ASSIGNMENT - Give only the number of lines in the data that include the string "Wong".
START DATA RECORDS
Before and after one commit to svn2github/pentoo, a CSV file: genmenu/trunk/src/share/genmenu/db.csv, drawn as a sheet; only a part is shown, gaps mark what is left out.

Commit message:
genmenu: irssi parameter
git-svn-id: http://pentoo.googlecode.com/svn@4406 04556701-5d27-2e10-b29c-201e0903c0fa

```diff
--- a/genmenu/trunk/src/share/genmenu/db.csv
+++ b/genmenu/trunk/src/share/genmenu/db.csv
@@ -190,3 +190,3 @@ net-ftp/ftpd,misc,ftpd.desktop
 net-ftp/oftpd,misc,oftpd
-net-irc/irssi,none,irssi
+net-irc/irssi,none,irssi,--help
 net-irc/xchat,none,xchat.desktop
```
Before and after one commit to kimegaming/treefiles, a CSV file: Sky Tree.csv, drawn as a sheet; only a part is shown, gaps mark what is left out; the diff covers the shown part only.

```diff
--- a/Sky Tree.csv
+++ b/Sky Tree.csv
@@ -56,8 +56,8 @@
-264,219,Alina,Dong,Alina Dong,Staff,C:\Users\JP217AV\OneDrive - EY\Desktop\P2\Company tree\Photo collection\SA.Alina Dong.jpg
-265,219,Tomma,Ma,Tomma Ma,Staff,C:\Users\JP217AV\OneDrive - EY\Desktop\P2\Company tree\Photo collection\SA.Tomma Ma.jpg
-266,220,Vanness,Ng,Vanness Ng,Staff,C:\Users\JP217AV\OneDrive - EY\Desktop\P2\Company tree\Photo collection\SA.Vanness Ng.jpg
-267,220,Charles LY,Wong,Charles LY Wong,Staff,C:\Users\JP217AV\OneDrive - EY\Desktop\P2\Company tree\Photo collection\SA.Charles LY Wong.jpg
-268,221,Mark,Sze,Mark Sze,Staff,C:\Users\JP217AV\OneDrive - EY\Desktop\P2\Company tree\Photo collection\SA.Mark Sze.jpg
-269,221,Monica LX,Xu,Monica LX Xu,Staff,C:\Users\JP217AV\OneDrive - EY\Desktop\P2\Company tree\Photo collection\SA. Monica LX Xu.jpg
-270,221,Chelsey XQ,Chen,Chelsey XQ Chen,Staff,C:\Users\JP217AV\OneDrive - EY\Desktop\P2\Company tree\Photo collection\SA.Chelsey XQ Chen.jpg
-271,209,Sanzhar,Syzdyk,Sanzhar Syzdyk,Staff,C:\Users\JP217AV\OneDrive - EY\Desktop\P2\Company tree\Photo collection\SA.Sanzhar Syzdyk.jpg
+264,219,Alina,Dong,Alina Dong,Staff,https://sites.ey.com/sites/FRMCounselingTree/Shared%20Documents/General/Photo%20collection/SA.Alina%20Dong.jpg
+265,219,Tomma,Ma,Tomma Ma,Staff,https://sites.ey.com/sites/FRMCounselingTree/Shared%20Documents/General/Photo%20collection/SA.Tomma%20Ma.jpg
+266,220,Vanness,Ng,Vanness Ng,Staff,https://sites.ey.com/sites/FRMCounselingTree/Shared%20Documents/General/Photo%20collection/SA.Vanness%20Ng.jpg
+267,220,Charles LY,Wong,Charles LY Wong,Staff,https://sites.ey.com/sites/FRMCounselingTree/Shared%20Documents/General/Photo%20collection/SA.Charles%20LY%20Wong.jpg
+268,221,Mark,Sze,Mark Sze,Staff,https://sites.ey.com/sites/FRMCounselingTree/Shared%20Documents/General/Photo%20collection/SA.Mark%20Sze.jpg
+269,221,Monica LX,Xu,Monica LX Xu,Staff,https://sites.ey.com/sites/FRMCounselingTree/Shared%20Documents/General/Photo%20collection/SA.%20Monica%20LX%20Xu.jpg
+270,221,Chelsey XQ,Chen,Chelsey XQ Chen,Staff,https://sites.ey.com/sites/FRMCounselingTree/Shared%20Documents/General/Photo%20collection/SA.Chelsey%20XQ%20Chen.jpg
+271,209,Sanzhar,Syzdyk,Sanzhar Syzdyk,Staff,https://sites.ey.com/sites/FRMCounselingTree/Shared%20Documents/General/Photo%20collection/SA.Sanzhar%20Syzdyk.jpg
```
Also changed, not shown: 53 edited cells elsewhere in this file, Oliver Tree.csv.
END DATA RECORDS
START DATA RECORDS
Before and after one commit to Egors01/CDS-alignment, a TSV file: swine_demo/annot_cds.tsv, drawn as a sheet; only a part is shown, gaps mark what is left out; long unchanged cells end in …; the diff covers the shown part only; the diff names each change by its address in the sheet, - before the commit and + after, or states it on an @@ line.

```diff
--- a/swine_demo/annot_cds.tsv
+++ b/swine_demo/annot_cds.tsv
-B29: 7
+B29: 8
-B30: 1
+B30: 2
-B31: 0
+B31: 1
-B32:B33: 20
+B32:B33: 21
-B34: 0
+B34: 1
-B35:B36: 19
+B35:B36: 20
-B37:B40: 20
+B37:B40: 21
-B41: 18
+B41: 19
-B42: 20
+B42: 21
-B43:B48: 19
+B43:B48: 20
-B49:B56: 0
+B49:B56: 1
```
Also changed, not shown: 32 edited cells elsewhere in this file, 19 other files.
END DATA RECORDS
START DATA RECORDS
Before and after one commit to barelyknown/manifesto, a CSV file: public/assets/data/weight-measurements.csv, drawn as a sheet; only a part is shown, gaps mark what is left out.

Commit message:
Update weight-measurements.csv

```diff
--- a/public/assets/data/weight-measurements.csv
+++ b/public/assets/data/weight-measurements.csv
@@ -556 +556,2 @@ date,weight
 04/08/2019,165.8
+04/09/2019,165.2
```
END DATA RECORDS
OUTPUT OF THE TASK - 2